Supplied data:
..........

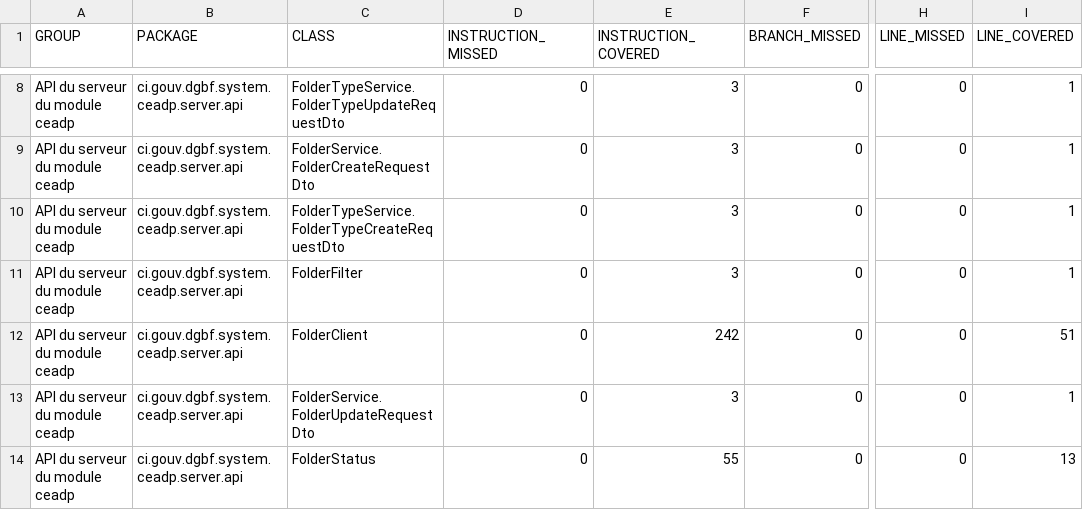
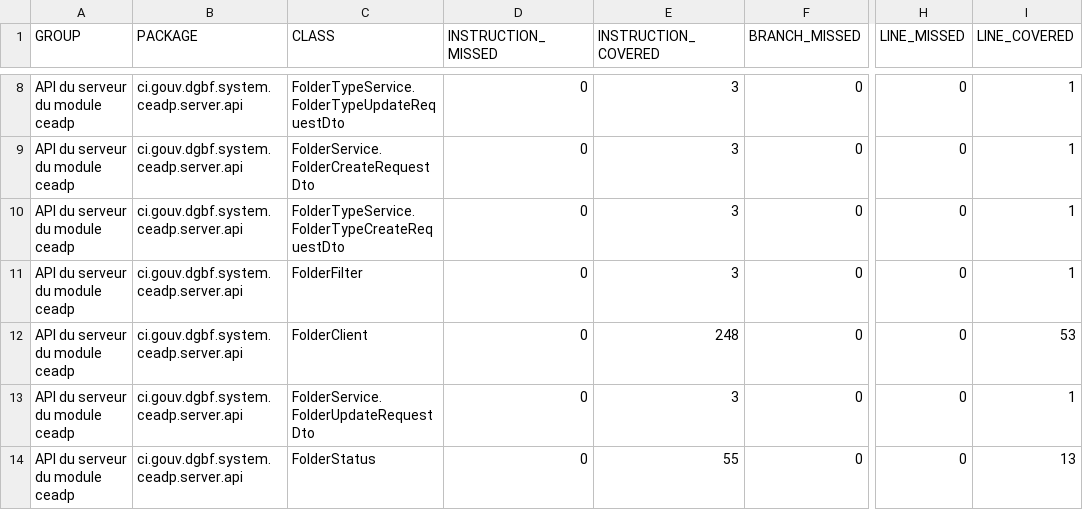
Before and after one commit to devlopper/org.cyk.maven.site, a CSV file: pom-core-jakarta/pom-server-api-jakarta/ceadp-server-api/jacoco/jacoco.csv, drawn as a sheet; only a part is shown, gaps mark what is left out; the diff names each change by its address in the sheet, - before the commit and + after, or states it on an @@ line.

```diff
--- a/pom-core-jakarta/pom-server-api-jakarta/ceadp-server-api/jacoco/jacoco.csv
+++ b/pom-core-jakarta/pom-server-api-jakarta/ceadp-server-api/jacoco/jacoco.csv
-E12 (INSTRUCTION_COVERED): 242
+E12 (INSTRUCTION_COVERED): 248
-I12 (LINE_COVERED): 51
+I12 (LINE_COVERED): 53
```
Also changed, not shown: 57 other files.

..........

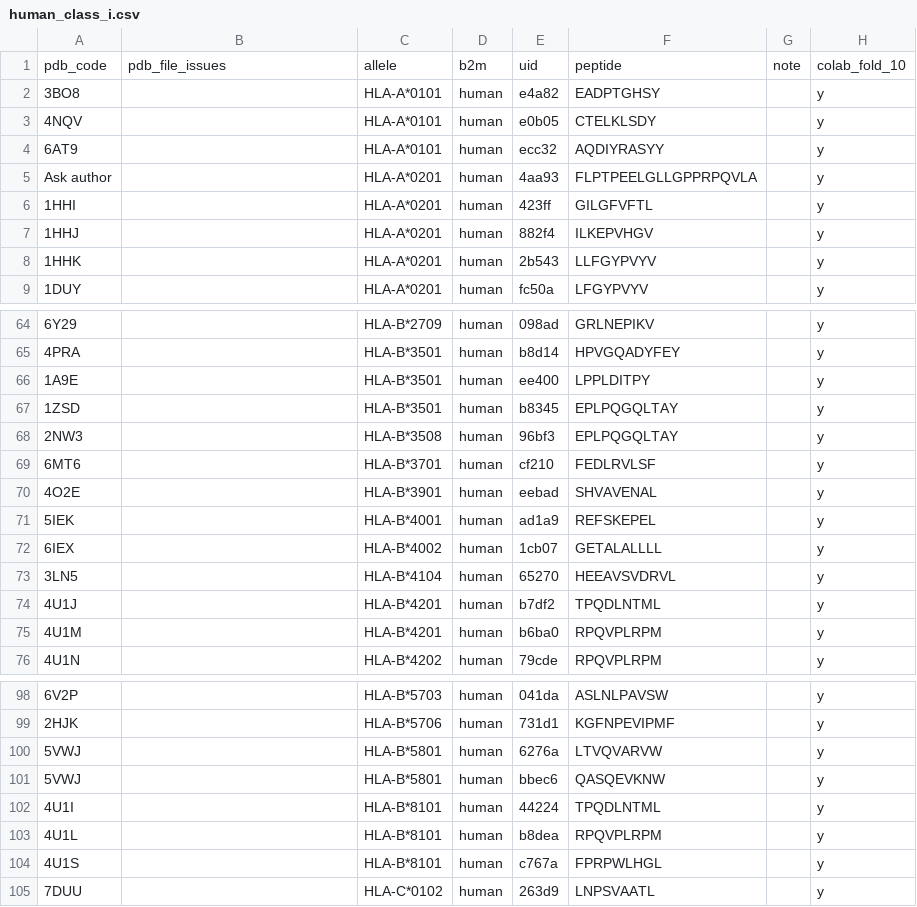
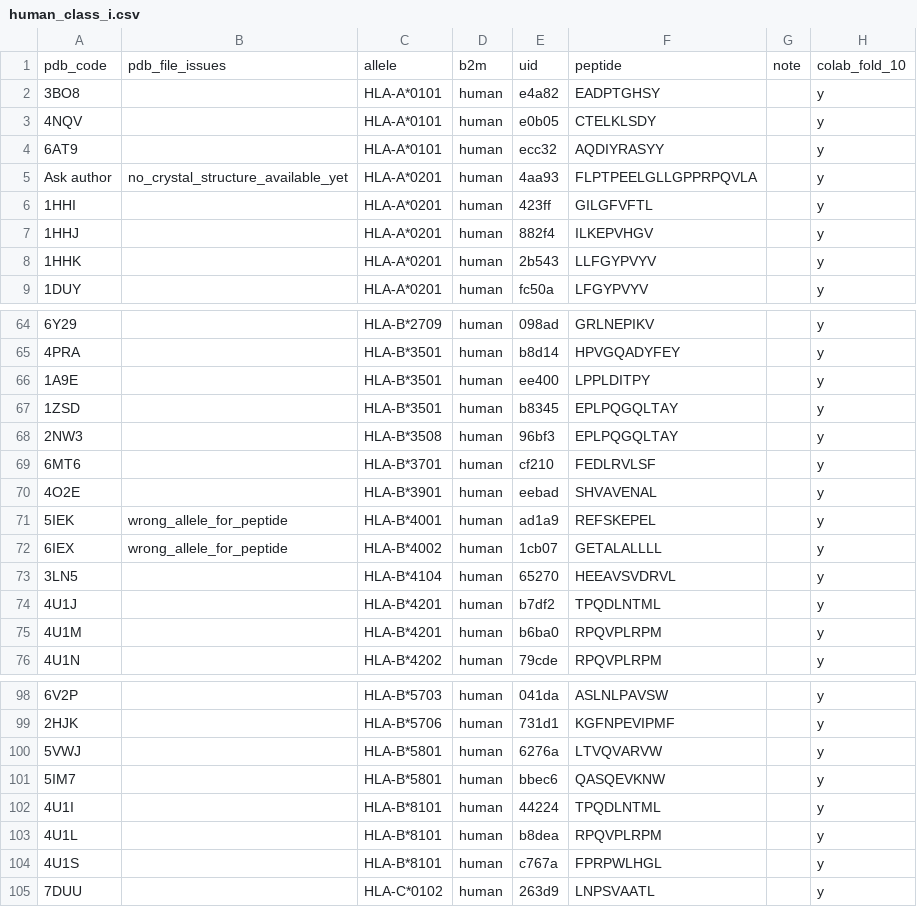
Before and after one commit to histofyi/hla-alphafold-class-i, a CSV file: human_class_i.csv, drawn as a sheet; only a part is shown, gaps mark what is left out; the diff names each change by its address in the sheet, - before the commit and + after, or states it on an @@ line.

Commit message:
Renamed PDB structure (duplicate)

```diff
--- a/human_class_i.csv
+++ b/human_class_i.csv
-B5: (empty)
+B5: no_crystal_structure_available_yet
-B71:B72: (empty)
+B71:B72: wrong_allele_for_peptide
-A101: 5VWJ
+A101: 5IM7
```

..........

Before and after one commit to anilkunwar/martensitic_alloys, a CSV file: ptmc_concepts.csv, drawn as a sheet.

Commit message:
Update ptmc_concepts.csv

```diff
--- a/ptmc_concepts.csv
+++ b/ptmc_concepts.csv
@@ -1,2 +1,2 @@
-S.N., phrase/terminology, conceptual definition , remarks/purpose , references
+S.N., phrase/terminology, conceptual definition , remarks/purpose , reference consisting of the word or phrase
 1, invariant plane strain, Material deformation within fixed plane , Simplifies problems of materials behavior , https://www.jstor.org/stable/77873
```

..........

Task statement:
Within the listing above, count each line that holds the word "purpose"; the answer is that number alone.

Answer to the problem:
2